Four in ten UK businesses are reporting increasing difficulty in holding onto staff, in the aftermath of the EU Referendum, with 40 per cent of companies saying turnover has increased since June 2016, according to a new employment and skills study1 from London First and Lloyds Banking Group.
It seems applicants are still coming through the door: 42 per cent of respondents said their experience of recruitment hasn’t changed over the past 18 months, whereas 33 per cent said it was easier and 24 per cent said it was more difficult.
But skills shortages are proving to be an ongoing headache for recruiters, with two thirds (62 per cent) of firms nationwide saying they face challenges in hiring the people they need, rising to three out of four companies in London (76 per cent).
Impact of skills shortages
Nearly one in three businesses (30 per cent) said skills shortages were stopping them from growing revenue or expanding, while a quarter (27 per cent) say the problem is hindering their ability to compete effectively. But, for many businesses, it’s the impact on their employees that concerns them most: nearly half (46 per cent) said that skills shortages meant increased workload and stress for existing staff.
The biggest skills gap appears to be technical and job-specific skills, with 38 per cent of respondents saying these were the most difficult skills to source, closely followed by management (30 per cent) and data analysis skills (28 per cent). Many thought these gaps would persist over the next 18 months, reflecting the UK’s long-term challenge in tackling its skills shortages.
Jasmine Whitbread, chief executive of London First, said:
“The most important thing to business is being able to hire, retain and train the talented people we need. The UK’s employment landscape is changing, with signs people are thinking about their long-term plans as Brexit approaches and the oncoming impact of automation. Companies are stepping up to re-train and re-skill the people we have but, as we prepare to leave the EU, business, government and the education sector need to work together to fill the massive skills gaps currently holding UK businesses back.”
Edward Thurman, Ambassador for London, Lloyds Banking Group, said: “The skills gap in the UK is one of the most pressing economic issues of the moment. It risks hindering businesses growth, competitiveness, and productivity and needs urgent attention.”
“The next few years are critical. As our survey shows, businesses are facing unprecedented changes in the nature of roles and the skills they require; and firms across all sectors have a part to play in addressing the problem.”
Automation and skills
Most businesses expect job automation to impact within the next seven years, when many pupils beginning secondary school now will enter the workplace.
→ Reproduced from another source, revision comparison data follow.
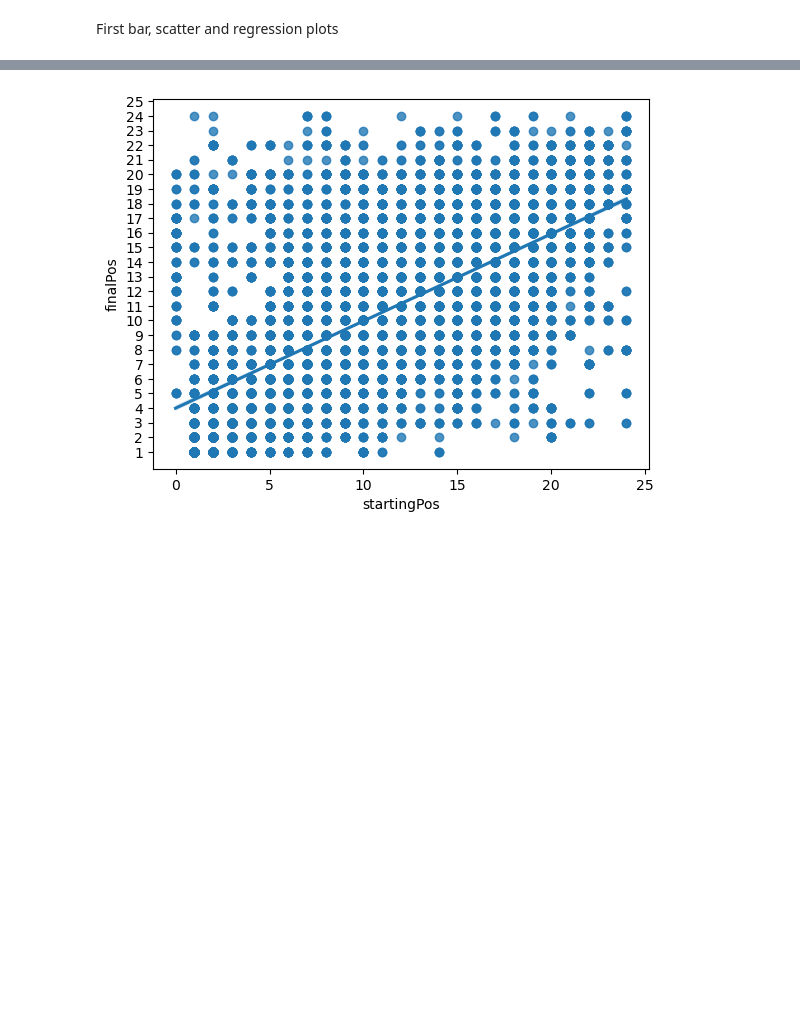
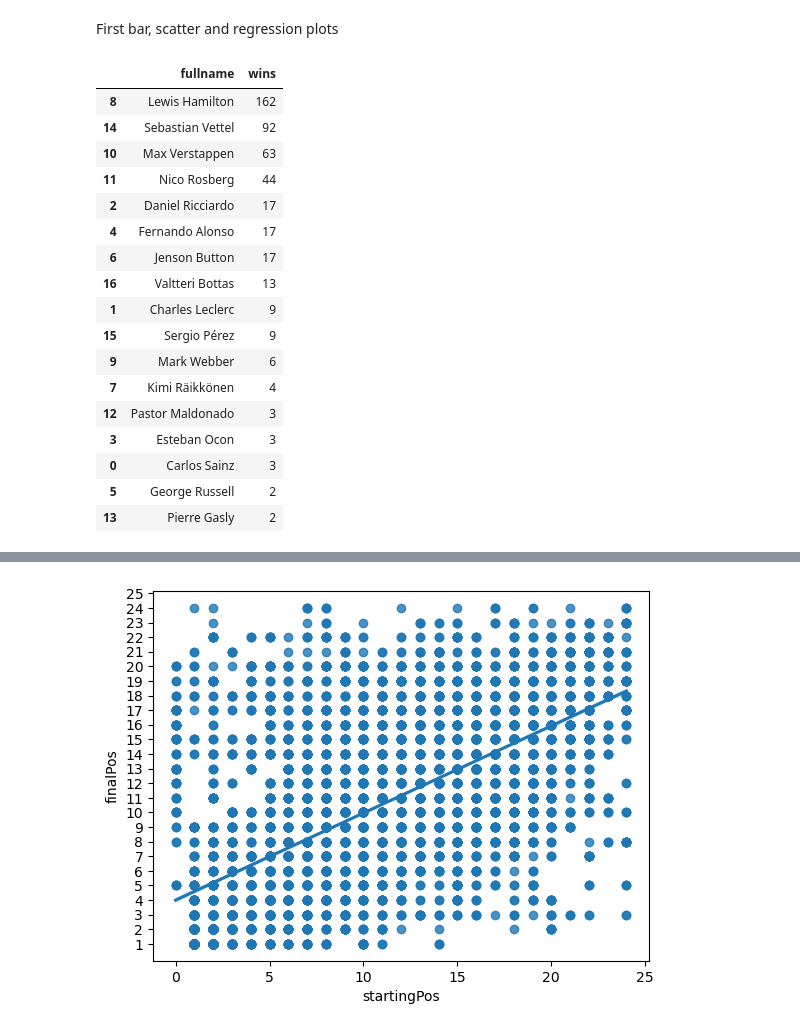
Before and after one commit to NicoHenzel/DataWarehouseWorkshop, a Jupyter notebook: DataExploration.ipynb, the cells around one changed output, grey strips where cells are left out. Saved outputs shown, nothing was run; the diff lists cells and outputs as text; code cells hidden in the pictures; blank space fills up the shorter version.

```diff
--- a/DataExploration.ipynb
+++ b/DataExploration.ipynb
@@ -708,3 +705,25 @@ df_wins = df_wins[df_wins.wins != 0]
+# %%
+df_wins = df_driver_final[df_driver_final['finalPos'] == 1].groupby(['fullname'])['finalPos'].count().reset_index(name='wins').sort_values(['wins'],ascending=[False])
+df_wins
+# %% [output]
+|  | fullname | wins |
+| 8 | Lewis Hamilton | 162 |
+| 14 | Sebastian Vettel | 92 |
+| 10 | Max Verstappen | 63 |
+| 11 | Nico Rosberg | 44 |
+| 2 | Daniel Ricciardo | 17 |
+| 4 | Fernando Alonso | 17 |
+| 6 | Jenson Button | 17 |
+| 16 | Valtteri Bottas | 13 |
+| 1 | Charles Leclerc | 9 |
+| 15 | Sergio Pérez | 9 |
+| 9 | Mark Webber | 6 |
+| 7 | Kimi Räikkönen | 4 |
+| 12 | Pastor Maldonado | 3 |
+| 3 | Esteban Ocon | 3 |
+| 0 | Carlos Sainz | 3 |
+| 5 | George Russell | 2 |
+| 13 | Pierre Gasly | 2 |
 # %%
 sns.barplot(
     y="fullname",
```
Also changed, not shown: parts of 2 cells of this notebook.
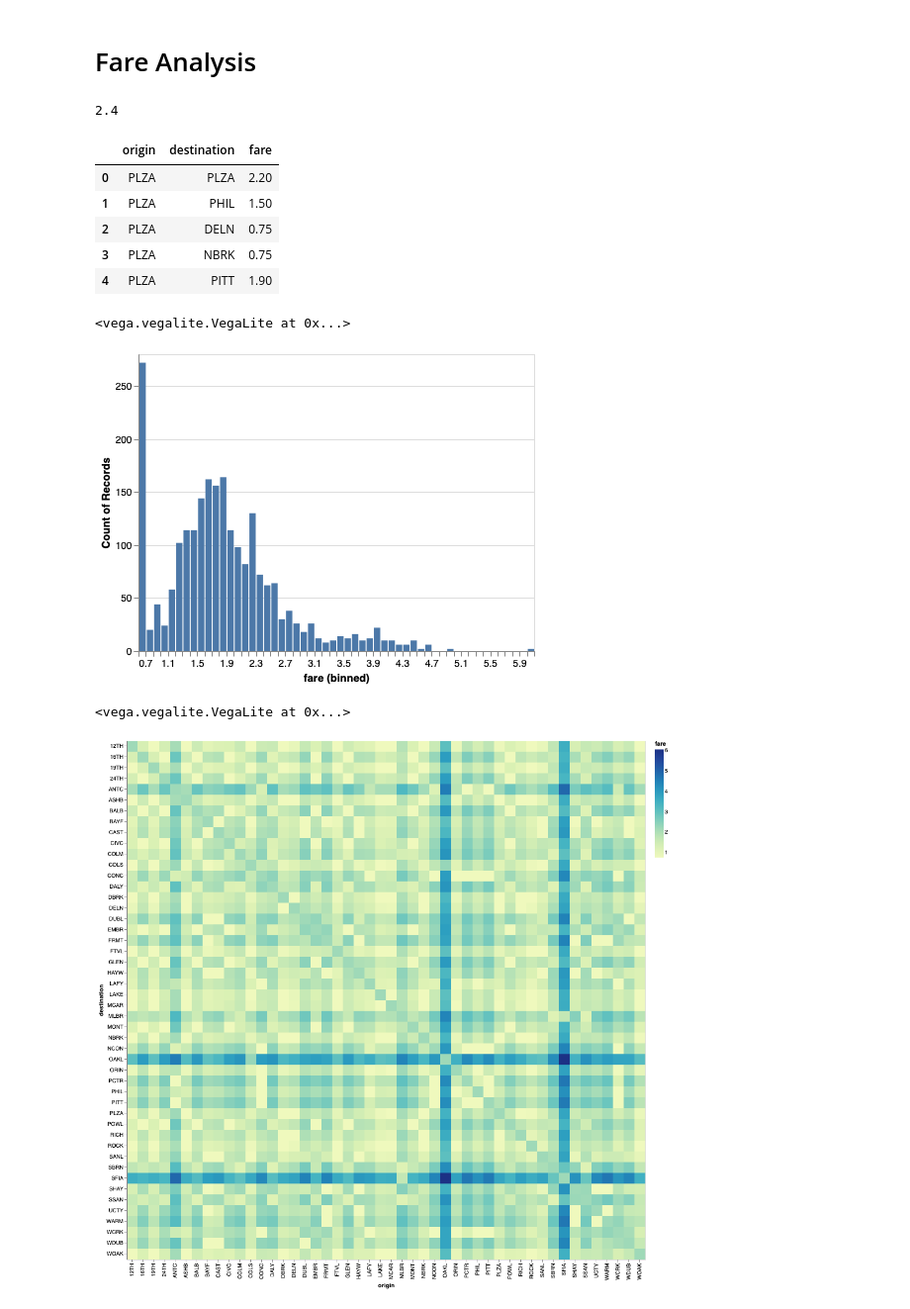
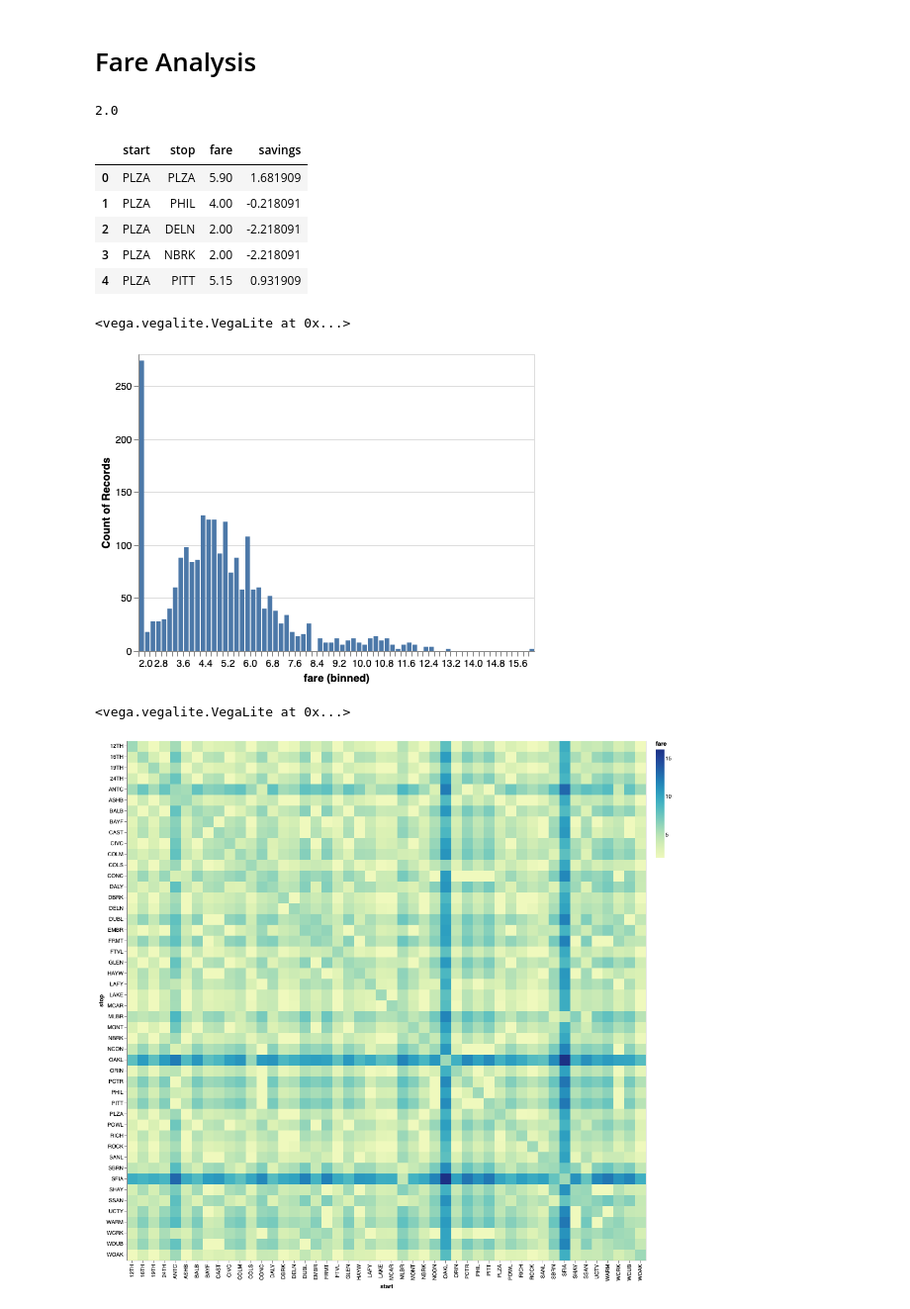
Before and after one commit to audy/bart-analysis, a Jupyter notebook: barts.ipynb, the cells around one changed output. Shown at 99% size. Cells and saved outputs as stored; diff of their text form; code cells hidden in the pictures.

Commit message:
fixes fare fetching

```diff
--- a/barts.ipynb
+++ b/barts.ipynb
@@ -122,31 +125,28 @@ def get_fare(origin, destination):
     except json.decoder.JSONDecodeError:
         return None
     else:
-        return float(dat['root']['trip']['discount']['clipper'])
+        return float([f for f in dat["root"]["fares"]["fare"] if f["@name"] == "Clipper"][0]['@amount'])
+
+
+get_fare("RICH", "PLZA")
+# %% [output]
+2.0
-# %%
-get_fare('24TH', 'DUBL')
-# %% [output]
-2.4
 # %%
 bart_fares = pd.DataFrame(
     [
-        {
-            "start": origin,
-            "stop": destination,
-            "fare": get_fare(origin, destination),
-        }
+        {"start": origin, "stop": destination, "fare": get_fare(origin, destination),}
         for origin, destination in list(itertools.product(stations, stations))
     ]
 )
 # %%
 bart_fares.head()
 # %% [output]
-|  | origin | destination | fare |
-| 0 | PLZA | PLZA | 2.20 |
-| 1 | PLZA | PHIL | 1.50 |
-| 2 | PLZA | DELN | 0.75 |
-| 3 | PLZA | NBRK | 0.75 |
-| 4 | PLZA | PITT | 1.90 |
+|  | start | stop | fare | savings |
+| 0 | PLZA | PLZA | 5.90 | 1.681909 |
+| 1 | PLZA | PHIL | 4.00 | -0.218091 |
+| 2 | PLZA | DELN | 2.00 | -2.218091 |
+| 3 | PLZA | NBRK | 2.00 | -2.218091 |
+| 4 | PLZA | PITT | 5.15 | 0.931909 |
 # %%
 alt.Chart(
     bart_fares
@@ -156,17 +156,14 @@ alt.Chart(
 )
 # %% [output]
 <vega.vegalite.VegaLite at 0x...>
-[figure, old version]
+[figure, new version]
 # %%
 alt.Chart(bart_fares).mark_rect().encode(
-    x="origin:O",
-    y="destination:O",
-    color=alt.Color("fare"),
-    tooltip=["origin", "destination", "fare"],
+    x="start:O", y="stop:O", color=alt.Color("fare"), tooltip=["start", "stop", "fare"],
 )
 # %% [output]
 <vega.vegalite.VegaLite at 0x...>
-[figure, old version]
+[figure, new version]
 # %%
 bart_fares_rides = bart_fares.merge(totaled, on=["start", "stop"])
 bart_fares_rides["revenue"] = bart_fares_rides["fare"] * bart_fares_rides["rides"]
```
Also changed, not shown: parts of 16 cells of this notebook.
Three out of four companies are planning for an impact on their staff numbers or a change in their need for skills.
Amongst those who are planning for automation, one in five existing roles (22 per cent) are expected to be replaced, with manufacturing (25 per cent), administrative (24 per cent), sales and customer services (23 per cent) most likely to be affected, as well as one in five managerial (19 per cent), professional (19 per cent) and skilled trade (22 per cent) roles.
Nevertheless four out of ten respondents (44 per cent) expect to increase their headcount over the next 18 months, with a notable focus on long-term planning. Nearly half of companies (46 per cent) are looking to hire to improve their skill-set and four out of ten (39 per cent) are thinking about succession planning.
And companies are expecting to fill a quarter of roles (24 per cent) by re-training staff, through on-the-job or full-time training. One in five (21 per cent) think they will have to look for new hires to fill any skills gaps.
Apprenticeships and engagement
To help generate a pipeline of future talent, two thirds of companies (66 per cent) are already engaged with local schools, colleges and universities and many want to do more (60 per cent). Concerns about time and cost are holding businesses back with around one in five companies find it difficult to partner with or engage a local school.
Apprenticeships are proving to be a popular route for employers, with nearly two thirds of companies surveyed employing apprentices (63 per cent) and, of these, eight out of 10 planning to either hire more or maintain current levels over the next couple of years. Only one in 10 were planning to reduce the number of apprentices they take on.
But only a third (30 per cent) of respondents thought the apprenticeship levy was working well, with many wanting increased flexibility in how the levy is spent, enabling investment in further training or a contribution towards the cost of recruiting, training and employing apprentices.
The Skills and Employment Commission
London First has established the Employment and Skills Commission, chaired by John Allan CBE and made up of business leaders from sectors including construction, finance, transport, technology, engineering and professional services to bring a strong business insight to tackling the UK’s skills gap.
Today, the Commission has published its consultation for employers, available here, and it will publish a business-led skills strategy, with clear calls to action for government, education and business, later this summer.
John Allan CBE, Chairman of London First and the Employment and Skills Commission, said:
“Too many Londoners are missing out on the skills they need and not sharing in our capital’s success. Business is ready to step up and tackle the skills gaps head on, making the most of the talent we have. But government will need to make changes to policy, helping us challenge weaknesses and secure the step-change we need on skills. With Brexit rapidly approaching, London First’s Employment and Skills Commission could not come at a better, or more needed, time.”